[Task prompt] Print all of the entries exactly, minus the pictures.

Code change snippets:
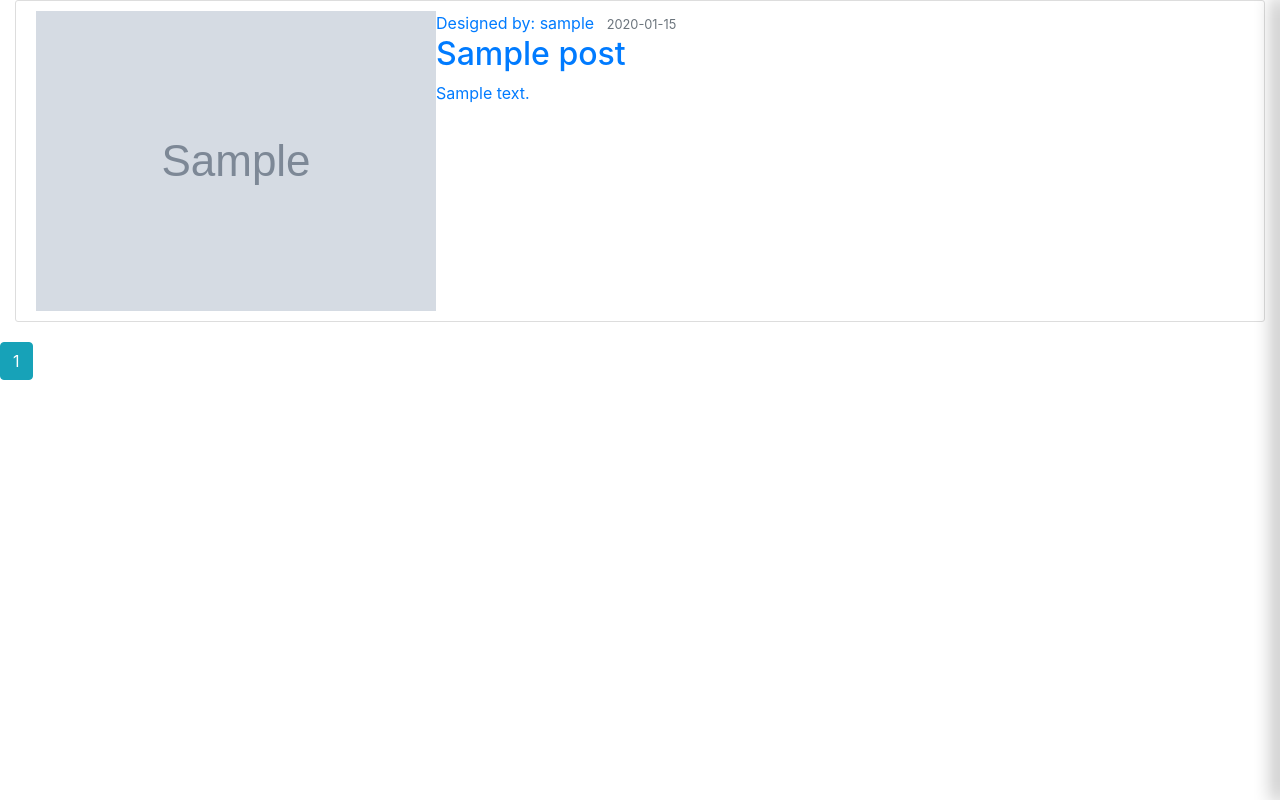
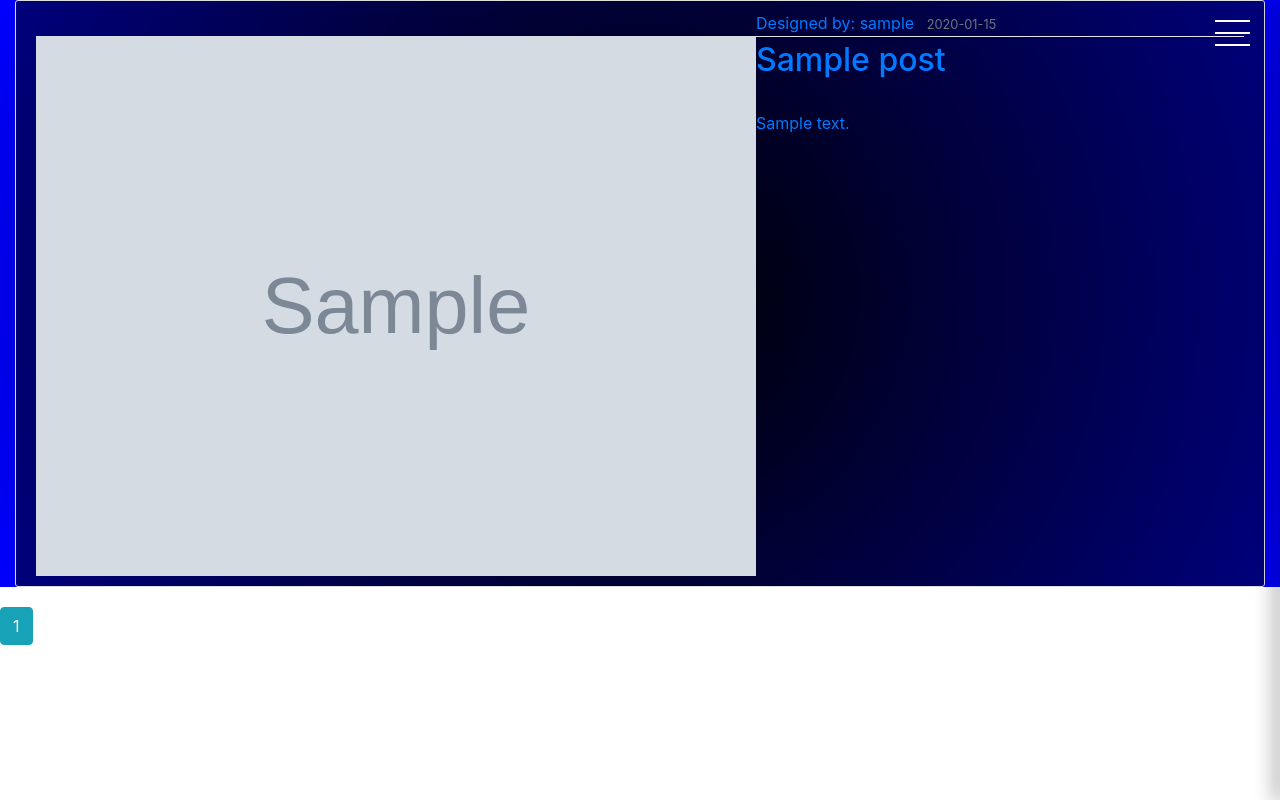
Before and after one commit to firdausa7/FASHION-APP, a Flask app: template app/templates/designers.html in a window 1280 px wide. Run offline with Flask 2, Linux system fonts and the light colour scheme; the template is opened without the code that fills it: values that come from a table or form of the project are taken from there, others are empty; tables that the repository leaves empty hold one stand-in row (values such as "Sample post"); grey boxes marked "Sample" are stand-in pictures; some libraries are stand-ins or nearby versions.

Commit message:
Update all

```diff
--- a/app/main/forms.py
+++ b/app/main/forms.py
@@ -11,7 +11,7 @@
 class PostForm(FlaskForm):
 
     design_name= StringField('Title', validators = [DataRequired()])
-    description = TextAreaField('Content', validators = [DataRequired()])
+    description = TextAreaField('Description', validators = [DataRequired()])
     design_image = FileField('Update Profile Picture', validators=[FileAllowed(['jpg','png','jpeg'])])
 
     submit = SubmitField('Post')
--- a/app/static/css/styles.css
+++ b/app/static/css/styles.css
@@ -117,10 +117,12 @@
 }
 
 .auth-forms{
-    padding-top: 200px;
+    margin-top: 200px;
+    padding-left: 20px;
+    padding-right: 20px;
     color:white;
-    background-color: rgba(0, 0, 0, 0.5);
-    height: 100vh;
+    background-color:black;
+    height: auto;
 
 }
 
@@ -145,7 +147,7 @@
        .loader div
        {
        width:25%;
-       height: 100vh;
+       height: 100%;
        background-image: url("../images/pic1.jpeg");
         background-repeat: no-repeat;
         transform: scaleY(0);
@@ -155,6 +157,7 @@
           {
           background-image: url("../images/pic2.jpeg");
           background-repeat: no-repeat;
+          height: 100%;
            }
           .loader div:nth-child(1)
           {
@@ -214,3 +217,37 @@
     margin-bottom: 20px;
     color:white;
 }
+
+p a{
+    text-decoration: none;
+}
+.design-image{
+    padding-top: 25px;
+    width:720px;
+    height:auto;
+}
+a.article-title:hover {
+    color: #428bca;
+    text-decoration: none;
+}
+
+.article-content {
+    white-space: pre-line;
+}
+
+.article-metadata {
+    padding-bottom: 1px;
+    margin-bottom: 4px;
+    border-bottom: 1px solid #e3e3e3
+}
+
+.article-metadata,.article-content a:hover {
+    color: #333;
+    text-decoration: none;
+}
+.media{
+    background-color:rgba(0, 0, 0, 0.5);
+}
+.designs{
+    background-image:radial-gradient(circle,#000000,#0000ff);
+}
--- a/app/templates/create_design_post.html
+++ b/app/templates/create_design_post.html
@@ -5,13 +5,15 @@
 {% block content %}
 <link rel="stylesheet" href="{{url_for('static', filename='css/style.css')}}">
 <div class="container-fluid auth-family">
-    <div class="auth-forms">
+    <div class="">
         <div class="container">
             <div class="row">
                 <div class="col-md-2"> </div>
                 <div class="col-md-8">
+                    <div class="auth-forms">
+                        {{wtf.quick_form(post_form)}}
+                    </div>
 
-                    {{wtf.quick_form(post_form)}}
 
                 </div>
                 <div class="col-md-2"></div>
--- a/app/templates/navbar.html
+++ b/app/templates/navbar.html
@@ -9,10 +9,11 @@
         <br>
         <a class="nav-item nav-link active">{{current_user.username| capitalize}}</a>
         <a href="{{ url_for('auth.logout') }} " onclick="buzz()">LOGOUT</a>
+        <a href="{{ url_for('main.new_design_post') }}" onclick="buzz()">CREATE DESIGNS</a>
         {% else %}
         <a href="register" onclick="buzz()">REGISTER</a>
         <a href=" {{ url_for('auth.login') }} " onclick="buzz()">LOGIN</a>
-        <a href="{{ url_for('main.new_design_post') }}" onclick="buzz()">CREATE DESIGNS</a>
+
         {%endif%}
         <a href="/" onclick="buzz()">HOME</a>
         <a href="designers" onclick="buzz()">DESIGNERS</a>
--- a/config.py
+++ b/config.py
@@ -5,7 +5,7 @@
     General configuration parent class
     '''
     SECRET_KEY ='12345678'
-    SQLALCHEMY_DATABASE_URI='postgresql+psycopg2://firdausa:12345@localhost/fashion'
+    SQLALCHEMY_DATABASE_URI='postgresql+psycopg2://paul:leejones1@localhost/fashion'
 
 
 
```
Also changed, not shown: app/static/images/0670ca07de46368f.jpeg (added), app/static/images/881144161debc20d.jpg (added), app/static/images/e6accde413e23986.jpg (added).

[Answer to the problem]
Before and after one commit to firdausa7/FASHION-APP, a Flask app: template app/templates/designers.html in a window 1280 px wide. Run offline with Flask 2, Linux system fonts and the light colour scheme; the template is opened without the code that fills it: values that come from a table or form of the project are taken from there, others are empty; tables that the repository leaves empty hold one stand-in row (values such as "Sample post"); grey boxes marked "Sample" are stand-in pictures; some libraries are stand-ins or nearby versions.

Commit message:
Update all

```diff
--- a/app/main/forms.py
+++ b/app/main/forms.py
@@ -11,7 +11,7 @@
 class PostForm(FlaskForm):
 
     design_name= StringField('Title', validators = [DataRequired()])
-    description = TextAreaField('Content', validators = [DataRequired()])
+    description = TextAreaField('Description', validators = [DataRequired()])
     design_image = FileField('Update Profile Picture', validators=[FileAllowed(['jpg','png','jpeg'])])
 
     submit = SubmitField('Post')
--- a/app/static/css/styles.css
+++ b/app/static/css/styles.css
@@ -117,10 +117,12 @@
 }
 
 .auth-forms{
-    padding-top: 200px;
+    margin-top: 200px;
+    padding-left: 20px;
+    padding-right: 20px;
     color:white;
-    background-color: rgba(0, 0, 0, 0.5);
-    height: 100vh;
+    background-color:black;
+    height: auto;
 
 }
 
@@ -145,7 +147,7 @@
        .loader div
        {
        width:25%;
-       height: 100vh;
+       height: 100%;
        background-image: url("../images/pic1.jpeg");
         background-repeat: no-repeat;
         transform: scaleY(0);
@@ -155,6 +157,7 @@
           {
           background-image: url("../images/pic2.jpeg");
           background-repeat: no-repeat;
+          height: 100%;
            }
           .loader div:nth-child(1)
           {
@@ -214,3 +217,37 @@
     margin-bottom: 20px;
     color:white;
 }
+
+p a{
+    text-decoration: none;
+}
+.design-image{
+    padding-top: 25px;
+    width:720px;
+    height:auto;
+}
+a.article-title:hover {
+    color: #428bca;
+    text-decoration: none;
+}
+
+.article-content {
+    white-space: pre-line;
+}
+
+.article-metadata {
+    padding-bottom: 1px;
+    margin-bottom: 4px;
+    border-bottom: 1px solid #e3e3e3
+}
+
+.article-metadata,.article-content a:hover {
+    color: #333;
+    text-decoration: none;
+}
+.media{
+    background-color:rgba(0, 0, 0, 0.5);
+}
+.designs{
+    background-image:radial-gradient(circle,#000000,#0000ff);
+}
--- a/app/templates/create_design_post.html
+++ b/app/templates/create_design_post.html
@@ -5,13 +5,15 @@
 {% block content %}
 <link rel="stylesheet" href="{{url_for('static', filename='css/style.css')}}">
 <div class="container-fluid auth-family">
-    <div class="auth-forms">
+    <div class="">
         <div class="container">
             <div class="row">
                 <div class="col-md-2"> </div>
                 <div class="col-md-8">
+                    <div class="auth-forms">
+                        {{wtf.quick_form(post_form)}}
+                    </div>
 
-                    {{wtf.quick_form(post_form)}}
 
                 </div>
                 <div class="col-md-2"></div>
--- a/app/templates/navbar.html
+++ b/app/templates/navbar.html
@@ -9,10 +9,11 @@
         <br>
         <a class="nav-item nav-link active">{{current_user.username| capitalize}}</a>
         <a href="{{ url_for('auth.logout') }} " onclick="buzz()">LOGOUT</a>
+        <a href="{{ url_for('main.new_design_post') }}" onclick="buzz()">CREATE DESIGNS</a>
         {% else %}
         <a href="register" onclick="buzz()">REGISTER</a>
         <a href=" {{ url_for('auth.login') }} " onclick="buzz()">LOGIN</a>
-        <a href="{{ url_for('main.new_design_post') }}" onclick="buzz()">CREATE DESIGNS</a>
+
         {%endif%}
         <a href="/" onclick="buzz()">HOME</a>
         <a href="designers" onclick="buzz()">DESIGNERS</a>
--- a/config.py
+++ b/config.py
@@ -5,7 +5,7 @@
     General configuration parent class
     '''
     SECRET_KEY ='12345678'
-    SQLALCHEMY_DATABASE_URI='postgresql+psycopg2://firdausa:12345@localhost/fashion'
+    SQLALCHEMY_DATABASE_URI='postgresql+psycopg2://paul:leejones1@localhost/fashion'
 
 
 
```
Also changed, not shown: app/static/images/0670ca07de46368f.jpeg (added), app/static/images/881144161debc20d.jpg (added), app/static/images/e6accde413e23986.jpg (added).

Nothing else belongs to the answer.